§ **Problem**
Set down, in full, every record in the block.

§ **Raw data**
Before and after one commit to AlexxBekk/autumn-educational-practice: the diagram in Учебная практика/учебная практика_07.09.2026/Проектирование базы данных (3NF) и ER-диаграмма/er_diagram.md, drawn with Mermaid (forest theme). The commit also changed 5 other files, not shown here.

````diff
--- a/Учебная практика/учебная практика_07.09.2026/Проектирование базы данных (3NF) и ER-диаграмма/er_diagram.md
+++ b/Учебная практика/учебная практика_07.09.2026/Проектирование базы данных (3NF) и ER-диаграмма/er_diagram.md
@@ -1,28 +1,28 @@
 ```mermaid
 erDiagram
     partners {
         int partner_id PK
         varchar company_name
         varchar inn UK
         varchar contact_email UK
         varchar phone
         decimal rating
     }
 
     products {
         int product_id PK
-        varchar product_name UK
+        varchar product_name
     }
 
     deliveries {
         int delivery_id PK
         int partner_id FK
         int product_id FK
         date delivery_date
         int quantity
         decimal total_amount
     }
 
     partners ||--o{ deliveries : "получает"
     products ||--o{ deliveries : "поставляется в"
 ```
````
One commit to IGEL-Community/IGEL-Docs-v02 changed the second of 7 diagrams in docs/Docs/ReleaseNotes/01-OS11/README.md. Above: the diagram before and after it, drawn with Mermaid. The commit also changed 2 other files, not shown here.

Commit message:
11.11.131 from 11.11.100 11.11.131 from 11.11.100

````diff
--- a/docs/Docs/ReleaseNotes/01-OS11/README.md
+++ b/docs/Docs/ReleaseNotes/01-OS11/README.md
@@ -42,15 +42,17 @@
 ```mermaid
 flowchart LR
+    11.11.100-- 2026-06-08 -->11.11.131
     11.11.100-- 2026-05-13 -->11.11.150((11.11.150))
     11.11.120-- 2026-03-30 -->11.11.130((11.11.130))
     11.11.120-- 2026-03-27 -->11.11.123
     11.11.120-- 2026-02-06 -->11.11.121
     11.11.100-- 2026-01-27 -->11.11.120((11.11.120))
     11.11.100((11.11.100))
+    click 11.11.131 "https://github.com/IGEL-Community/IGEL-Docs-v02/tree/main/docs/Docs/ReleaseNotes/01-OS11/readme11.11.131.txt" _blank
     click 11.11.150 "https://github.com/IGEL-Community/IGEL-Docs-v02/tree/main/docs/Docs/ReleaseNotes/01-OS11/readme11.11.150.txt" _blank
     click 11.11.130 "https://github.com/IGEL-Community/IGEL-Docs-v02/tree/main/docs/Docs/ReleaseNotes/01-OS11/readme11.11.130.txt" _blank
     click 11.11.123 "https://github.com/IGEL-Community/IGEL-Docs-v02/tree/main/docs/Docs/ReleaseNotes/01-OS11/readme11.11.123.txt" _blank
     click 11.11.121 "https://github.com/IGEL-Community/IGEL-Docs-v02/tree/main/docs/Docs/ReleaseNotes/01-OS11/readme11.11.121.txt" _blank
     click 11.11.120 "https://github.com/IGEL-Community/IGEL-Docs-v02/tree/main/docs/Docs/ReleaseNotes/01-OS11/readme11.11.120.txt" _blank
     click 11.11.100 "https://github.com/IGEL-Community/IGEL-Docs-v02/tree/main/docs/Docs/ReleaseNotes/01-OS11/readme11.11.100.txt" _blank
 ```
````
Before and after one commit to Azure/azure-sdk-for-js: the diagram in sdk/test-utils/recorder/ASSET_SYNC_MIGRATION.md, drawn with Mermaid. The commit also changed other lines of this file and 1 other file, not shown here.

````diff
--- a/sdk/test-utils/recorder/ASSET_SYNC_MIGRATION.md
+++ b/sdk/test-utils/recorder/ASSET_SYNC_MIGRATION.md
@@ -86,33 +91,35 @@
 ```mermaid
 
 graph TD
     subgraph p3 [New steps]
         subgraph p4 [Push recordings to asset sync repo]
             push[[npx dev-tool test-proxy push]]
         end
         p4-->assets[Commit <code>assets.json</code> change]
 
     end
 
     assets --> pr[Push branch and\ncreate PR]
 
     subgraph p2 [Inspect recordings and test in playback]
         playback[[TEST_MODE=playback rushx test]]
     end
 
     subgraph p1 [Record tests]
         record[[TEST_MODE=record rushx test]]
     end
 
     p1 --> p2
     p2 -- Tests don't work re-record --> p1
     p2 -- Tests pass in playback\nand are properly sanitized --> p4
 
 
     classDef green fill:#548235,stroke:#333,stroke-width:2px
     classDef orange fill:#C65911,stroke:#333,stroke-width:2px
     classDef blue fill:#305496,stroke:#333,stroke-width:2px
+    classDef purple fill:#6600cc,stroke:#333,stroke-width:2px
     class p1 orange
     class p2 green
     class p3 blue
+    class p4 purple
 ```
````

§ **Finished exercise**
Before and after one commit to AlexxBekk/autumn-educational-practice: the diagram in Учебная практика/учебная практика_07.09.2026/Проектирование базы данных (3NF) и ER-диаграмма/er_diagram.md, drawn with Mermaid (forest theme). The commit also changed 5 other files, not shown here.

````diff
--- a/Учебная практика/учебная практика_07.09.2026/Проектирование базы данных (3NF) и ER-диаграмма/er_diagram.md
+++ b/Учебная практика/учебная практика_07.09.2026/Проектирование базы данных (3NF) и ER-диаграмма/er_diagram.md
@@ -1,28 +1,28 @@
 ```mermaid
 erDiagram
     partners {
         int partner_id PK
         varchar company_name
         varchar inn UK
         varchar contact_email UK
         varchar phone
         decimal rating
     }
 
     products {
         int product_id PK
-        varchar product_name UK
+        varchar product_name
     }
 
     deliveries {
         int delivery_id PK
         int partner_id FK
         int product_id FK
         date delivery_date
         int quantity
         decimal total_amount
     }
 
     partners ||--o{ deliveries : "получает"
     products ||--o{ deliveries : "поставляется в"
 ```
````
One commit to IGEL-Community/IGEL-Docs-v02 changed the second of 7 diagrams in docs/Docs/ReleaseNotes/01-OS11/README.md. Above: the diagram before and after it, drawn with Mermaid. The commit also changed 2 other files, not shown here.

Commit message:
11.11.131 from 11.11.100 11.11.131 from 11.11.100

````diff
--- a/docs/Docs/ReleaseNotes/01-OS11/README.md
+++ b/docs/Docs/ReleaseNotes/01-OS11/README.md
@@ -42,15 +42,17 @@
 ```mermaid
 flowchart LR
+    11.11.100-- 2026-06-08 -->11.11.131
     11.11.100-- 2026-05-13 -->11.11.150((11.11.150))
     11.11.120-- 2026-03-30 -->11.11.130((11.11.130))
     11.11.120-- 2026-03-27 -->11.11.123
     11.11.120-- 2026-02-06 -->11.11.121
     11.11.100-- 2026-01-27 -->11.11.120((11.11.120))
     11.11.100((11.11.100))
+    click 11.11.131 "https://github.com/IGEL-Community/IGEL-Docs-v02/tree/main/docs/Docs/ReleaseNotes/01-OS11/readme11.11.131.txt" _blank
     click 11.11.150 "https://github.com/IGEL-Community/IGEL-Docs-v02/tree/main/docs/Docs/ReleaseNotes/01-OS11/readme11.11.150.txt" _blank
     click 11.11.130 "https://github.com/IGEL-Community/IGEL-Docs-v02/tree/main/docs/Docs/ReleaseNotes/01-OS11/readme11.11.130.txt" _blank
     click 11.11.123 "https://github.com/IGEL-Community/IGEL-Docs-v02/tree/main/docs/Docs/ReleaseNotes/01-OS11/readme11.11.123.txt" _blank
     click 11.11.121 "https://github.com/IGEL-Community/IGEL-Docs-v02/tree/main/docs/Docs/ReleaseNotes/01-OS11/readme11.11.121.txt" _blank
     click 11.11.120 "https://github.com/IGEL-Community/IGEL-Docs-v02/tree/main/docs/Docs/ReleaseNotes/01-OS11/readme11.11.120.txt" _blank
     click 11.11.100 "https://github.com/IGEL-Community/IGEL-Docs-v02/tree/main/docs/Docs/ReleaseNotes/01-OS11/readme11.11.100.txt" _blank
 ```
````
Before and after one commit to Azure/azure-sdk-for-js: the diagram in sdk/test-utils/recorder/ASSET_SYNC_MIGRATION.md, drawn with Mermaid. The commit also changed other lines of this file and 1 other file, not shown here.

````diff
--- a/sdk/test-utils/recorder/ASSET_SYNC_MIGRATION.md
+++ b/sdk/test-utils/recorder/ASSET_SYNC_MIGRATION.md
@@ -86,33 +91,35 @@
 ```mermaid
 
 graph TD
     subgraph p3 [New steps]
         subgraph p4 [Push recordings to asset sync repo]
             push[[npx dev-tool test-proxy push]]
         end
         p4-->assets[Commit <code>assets.json</code> change]
 
     end
 
     assets --> pr[Push branch and\ncreate PR]
 
     subgraph p2 [Inspect recordings and test in playback]
         playback[[TEST_MODE=playback rushx test]]
     end
 
     subgraph p1 [Record tests]
         record[[TEST_MODE=record rushx test]]
     end
 
     p1 --> p2
     p2 -- Tests don't work re-record --> p1
     p2 -- Tests pass in playback\nand are properly sanitized --> p4
 
 
     classDef green fill:#548235,stroke:#333,stroke-width:2px
     classDef orange fill:#C65911,stroke:#333,stroke-width:2px
     classDef blue fill:#305496,stroke:#333,stroke-width:2px
+    classDef purple fill:#6600cc,stroke:#333,stroke-width:2px
     class p1 orange
     class p2 green
     class p3 blue
+    class p4 purple
 ```
````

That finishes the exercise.